ASSIGNED TASK: Each entry needs to be reproduced exactly as it is.

DATA LISTING:
*** Block opens ***
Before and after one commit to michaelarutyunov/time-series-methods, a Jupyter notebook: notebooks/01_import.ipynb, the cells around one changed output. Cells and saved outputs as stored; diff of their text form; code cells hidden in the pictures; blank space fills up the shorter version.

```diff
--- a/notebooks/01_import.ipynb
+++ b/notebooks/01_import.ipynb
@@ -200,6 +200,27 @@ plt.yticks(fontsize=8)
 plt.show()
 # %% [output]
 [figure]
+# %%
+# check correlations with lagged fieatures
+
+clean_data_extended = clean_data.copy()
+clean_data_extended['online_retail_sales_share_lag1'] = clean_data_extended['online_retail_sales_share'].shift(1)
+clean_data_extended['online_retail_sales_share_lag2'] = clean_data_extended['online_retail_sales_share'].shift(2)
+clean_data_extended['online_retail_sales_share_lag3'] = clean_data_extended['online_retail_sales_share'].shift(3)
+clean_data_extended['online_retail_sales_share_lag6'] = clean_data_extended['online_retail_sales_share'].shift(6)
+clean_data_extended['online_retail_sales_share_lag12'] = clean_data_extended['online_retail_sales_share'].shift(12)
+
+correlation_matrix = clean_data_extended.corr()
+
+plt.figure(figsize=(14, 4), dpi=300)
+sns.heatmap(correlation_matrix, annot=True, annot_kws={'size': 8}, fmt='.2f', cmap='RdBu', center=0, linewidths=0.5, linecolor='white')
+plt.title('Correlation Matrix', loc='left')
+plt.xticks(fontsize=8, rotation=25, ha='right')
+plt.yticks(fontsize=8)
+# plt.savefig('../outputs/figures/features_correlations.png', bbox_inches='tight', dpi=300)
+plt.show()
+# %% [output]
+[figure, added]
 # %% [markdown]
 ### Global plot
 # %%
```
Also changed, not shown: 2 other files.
*** Block closes ***
FINISHED EXERCISE:
Before and after one commit to michaelarutyunov/time-series-methods, a Jupyter notebook: notebooks/01_import.ipynb, the cells around one changed output. Cells and saved outputs as stored; diff of their text form; code cells hidden in the pictures; blank space fills up the shorter version.

```diff
--- a/notebooks/01_import.ipynb
+++ b/notebooks/01_import.ipynb
@@ -200,6 +200,27 @@ plt.yticks(fontsize=8)
 plt.show()
 # %% [output]
 [figure]
+# %%
+# check correlations with lagged fieatures
+
+clean_data_extended = clean_data.copy()
+clean_data_extended['online_retail_sales_share_lag1'] = clean_data_extended['online_retail_sales_share'].shift(1)
+clean_data_extended['online_retail_sales_share_lag2'] = clean_data_extended['online_retail_sales_share'].shift(2)
+clean_data_extended['online_retail_sales_share_lag3'] = clean_data_extended['online_retail_sales_share'].shift(3)
+clean_data_extended['online_retail_sales_share_lag6'] = clean_data_extended['online_retail_sales_share'].shift(6)
+clean_data_extended['online_retail_sales_share_lag12'] = clean_data_extended['online_retail_sales_share'].shift(12)
+
+correlation_matrix = clean_data_extended.corr()
+
+plt.figure(figsize=(14, 4), dpi=300)
+sns.heatmap(correlation_matrix, annot=True, annot_kws={'size': 8}, fmt='.2f', cmap='RdBu', center=0, linewidths=0.5, linecolor='white')
+plt.title('Correlation Matrix', loc='left')
+plt.xticks(fontsize=8, rotation=25, ha='right')
+plt.yticks(fontsize=8)
+# plt.savefig('../outputs/figures/features_correlations.png', bbox_inches='tight', dpi=300)
+plt.show()
+# %% [output]
+[figure, added]
 # %% [markdown]
 ### Global plot
 # %%
```
Also changed, not shown: 2 other files.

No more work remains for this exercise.